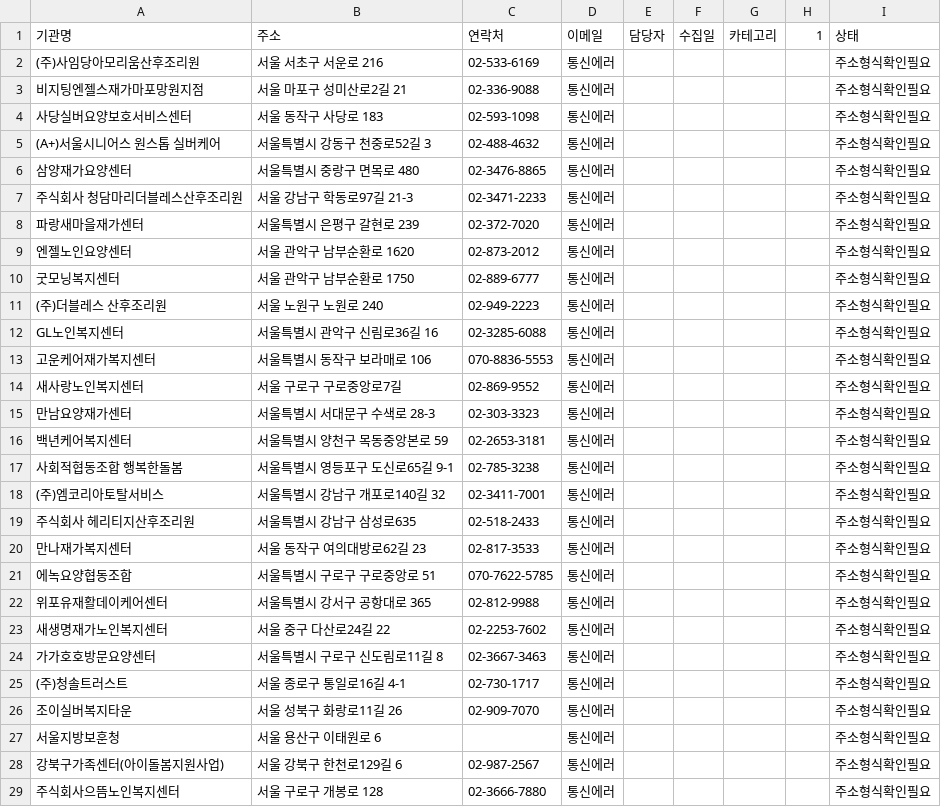
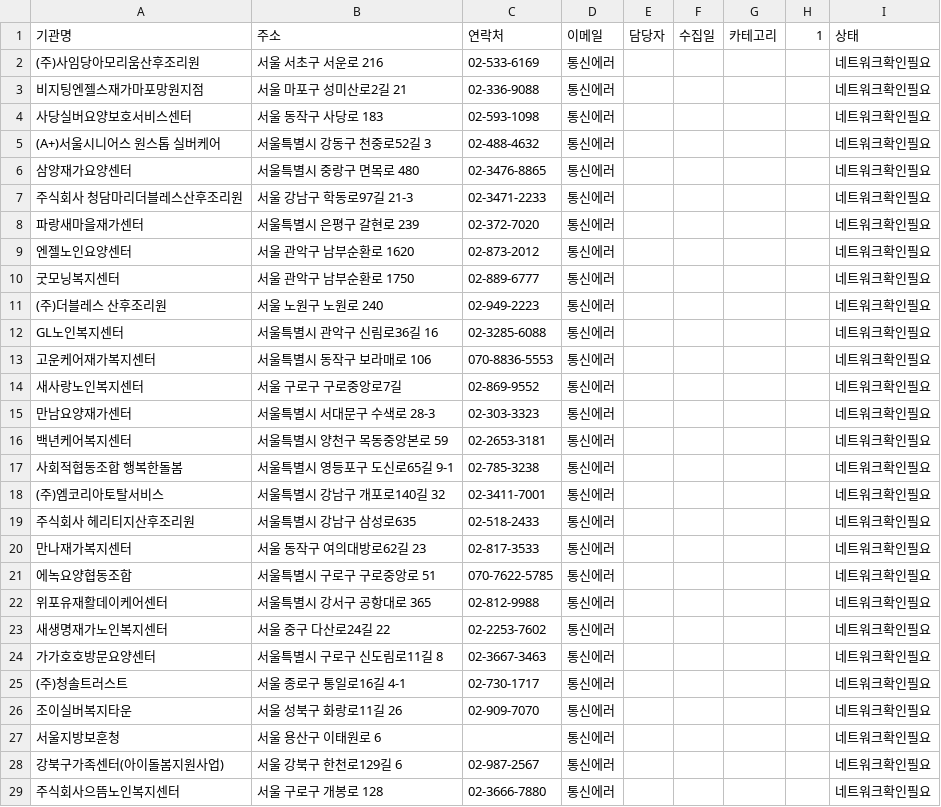
Before and after one commit to edutree13/org-info-scraper, a CSV file: output.csv, drawn as a sheet; only a part is shown; the diff covers the shown part only.

```diff
--- a/output.csv
+++ b/output.csv
@@ -1,29 +1,29 @@
 기관명,주소,연락처,이메일,담당자,수집일,카테고리,1,상태
-(주)사임당아모리움산후조리원,서울 서초구 서운로 216,02-533-6169,통신에러,,,,,주소형식확인필요
-비지팅엔젤스재가마포망원지점,서울 마포구 성미산로2길 21,02-336-9088,통신에러,,,,,주소형식확인필요
-사당실버요양보호서비스센터,서울 동작구 사당로 183,02-593-1098,통신에러,,,,,주소형식확인필요
-(A+)서울시니어스 원스톱 실버케어,서울특별시 강동구  천중로52길 3,02-488-4632,통신에러,,,,,주소형식확인필요
-삼양재가요양센터,서울특별시 중랑구  면목로 480,02-3476-8865,통신에러,,,,,주소형식확인필요
-주식회사 청담마리더블레스산후조리원,서울 강남구 학동로97길 21-3,02-3471-2233,통신에러,,,,,주소형식확인필요
-파랑새마을재가센터,서울특별시 은평구  갈현로 239,02-372-7020,통신에러,,,,,주소형식확인필요
-엔젤노인요양센터,서울 관악구 남부순환로 1620,02-873-2012,통신에러,,,,,주소형식확인필요
-굿모닝복지센터,서울 관악구 남부순환로 1750,02-889-6777,통신에러,,,,,주소형식확인필요
-(주)더블레스 산후조리원,서울 노원구 노원로 240,02-949-2223,통신에러,,,,,주소형식확인필요
-GL노인복지센터,서울특별시 관악구 신림로36길 16,02-3285-6088,통신에러,,,,,주소형식확인필요
-고운케어재가복지센터,서울특별시 동작구  보라매로 106,070-8836-5553,통신에러,,,,,주소형식확인필요
-새사랑노인복지센터,서울 구로구 구로중앙로7길,02-869-9552,통신에러,,,,,주소형식확인필요
-만남요양재가센터,서울특별시 서대문구  수색로 28-3,02-303-3323,통신에러,,,,,주소형식확인필요
-백년케어복지센터,서울특별시 양천구  목동중앙본로 59,02-2653-3181,통신에러,,,,,주소형식확인필요
-사회적협동조합 행복한돌봄,서울특별시 영등포구 도신로65길 9-1,02-785-3238,통신에러,,,,,주소형식확인필요
-(주)엠코리아토탈서비스,서울특별시 강남구  개포로140길 32,02-3411-7001,통신에러,,,,,주소형식확인필요
-주식회사 헤리티지산후조리원,서울특별시 강남구 삼성로635,02-518-2433,통신에러,,,,,주소형식확인필요
-만나재가복지센터,서울 동작구 여의대방로62길 23,02-817-3533,통신에러,,,,,주소형식확인필요
-에녹요양협동조합,서울특별시 구로구  구로중앙로 51,070-7622-5785,통신에러,,,,,주소형식확인필요
-위포유재활데이케어센터,서울특별시 강서구  공항대로 365,02-812-9988,통신에러,,,,,주소형식확인필요
-새생명재가노인복지센터,서울 중구 다산로24길 22,02-2253-7602,통신에러,,,,,주소형식확인필요
-가가호호방문요양센터,서울특별시 구로구  신도림로11길 8,02-3667-3463,통신에러,,,,,주소형식확인필요
-(주)청솔트러스트,서울 종로구 통일로16길 4-1,02-730-1717,통신에러,,,,,주소형식확인필요
-조이실버복지타운,서울 성북구 화랑로11길 26,02-909-7070,통신에러,,,,,주소형식확인필요
-서울지방보훈청,서울 용산구 이태원로 6,,통신에러,,,,,주소형식확인필요
-강북구가족센터(아이돌봄지원사업),서울 강북구 한천로129길 6,02-987-2567,통신에러,,,,,주소형식확인필요
-주식회사으뜸노인복지센터,서울 구로구 개봉로 128,02-3666-7880,통신에러,,,,,주소형식확인필요
+(주)사임당아모리움산후조리원,서울 서초구 서운로 216,02-533-6169,통신에러,,,,,네트워크확인필요
+비지팅엔젤스재가마포망원지점,서울 마포구 성미산로2길 21,02-336-9088,통신에러,,,,,네트워크확인필요
+사당실버요양보호서비스센터,서울 동작구 사당로 183,02-593-1098,통신에러,,,,,네트워크확인필요
+(A+)서울시니어스 원스톱 실버케어,서울특별시 강동구  천중로52길 3,02-488-4632,통신에러,,,,,네트워크확인필요
+삼양재가요양센터,서울특별시 중랑구  면목로 480,02-3476-8865,통신에러,,,,,네트워크확인필요
+주식회사 청담마리더블레스산후조리원,서울 강남구 학동로97길 21-3,02-3471-2233,통신에러,,,,,네트워크확인필요
+파랑새마을재가센터,서울특별시 은평구  갈현로 239,02-372-7020,통신에러,,,,,네트워크확인필요
+엔젤노인요양센터,서울 관악구 남부순환로 1620,02-873-2012,통신에러,,,,,네트워크확인필요
+굿모닝복지센터,서울 관악구 남부순환로 1750,02-889-6777,통신에러,,,,,네트워크확인필요
+(주)더블레스 산후조리원,서울 노원구 노원로 240,02-949-2223,통신에러,,,,,네트워크확인필요
+GL노인복지센터,서울특별시 관악구 신림로36길 16,02-3285-6088,통신에러,,,,,네트워크확인필요
+고운케어재가복지센터,서울특별시 동작구  보라매로 106,070-8836-5553,통신에러,,,,,네트워크확인필요
+새사랑노인복지센터,서울 구로구 구로중앙로7길,02-869-9552,통신에러,,,,,네트워크확인필요
+만남요양재가센터,서울특별시 서대문구  수색로 28-3,02-303-3323,통신에러,,,,,네트워크확인필요
+백년케어복지센터,서울특별시 양천구  목동중앙본로 59,02-2653-3181,통신에러,,,,,네트워크확인필요
+사회적협동조합 행복한돌봄,서울특별시 영등포구 도신로65길 9-1,02-785-3238,통신에러,,,,,네트워크확인필요
+(주)엠코리아토탈서비스,서울특별시 강남구  개포로140길 32,02-3411-7001,통신에러,,,,,네트워크확인필요
+주식회사 헤리티지산후조리원,서울특별시 강남구 삼성로635,02-518-2433,통신에러,,,,,네트워크확인필요
+만나재가복지센터,서울 동작구 여의대방로62길 23,02-817-3533,통신에러,,,,,네트워크확인필요
+에녹요양협동조합,서울특별시 구로구  구로중앙로 51,070-7622-5785,통신에러,,,,,네트워크확인필요
+위포유재활데이케어센터,서울특별시 강서구  공항대로 365,02-812-9988,통신에러,,,,,네트워크확인필요
+새생명재가노인복지센터,서울 중구 다산로24길 22,02-2253-7602,통신에러,,,,,네트워크확인필요
+가가호호방문요양센터,서울특별시 구로구  신도림로11길 8,02-3667-3463,통신에러,,,,,네트워크확인필요
+(주)청솔트러스트,서울 종로구 통일로16길 4-1,02-730-1717,통신에러,,,,,네트워크확인필요
+조이실버복지타운,서울 성북구 화랑로11길 26,02-909-7070,통신에러,,,,,네트워크확인필요
+서울지방보훈청,서울 용산구 이태원로 6,,통신에러,,,,,네트워크확인필요
+강북구가족센터(아이돌봄지원사업),서울 강북구 한천로129길 6,02-987-2567,통신에러,,,,,네트워크확인필요
+주식회사으뜸노인복지센터,서울 구로구 개봉로 128,02-3666-7880,통신에러,,,,,네트워크확인필요
```
Also changed, not shown: 45 edited cells elsewhere in this file.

> The task: Pull every line containing "엠코리아토탈서비스" out of the material and copy it.

> Solution to the exercise:
-(주)엠코리아토탈서비스,서울특별시 강남구  개포로140길 32,02-3411-7001,통신에러,,,,,주소형식확인필요
+(주)엠코리아토탈서비스,서울특별시 강남구  개포로140길 32,02-3411-7001,통신에러,,,,,네트워크확인필요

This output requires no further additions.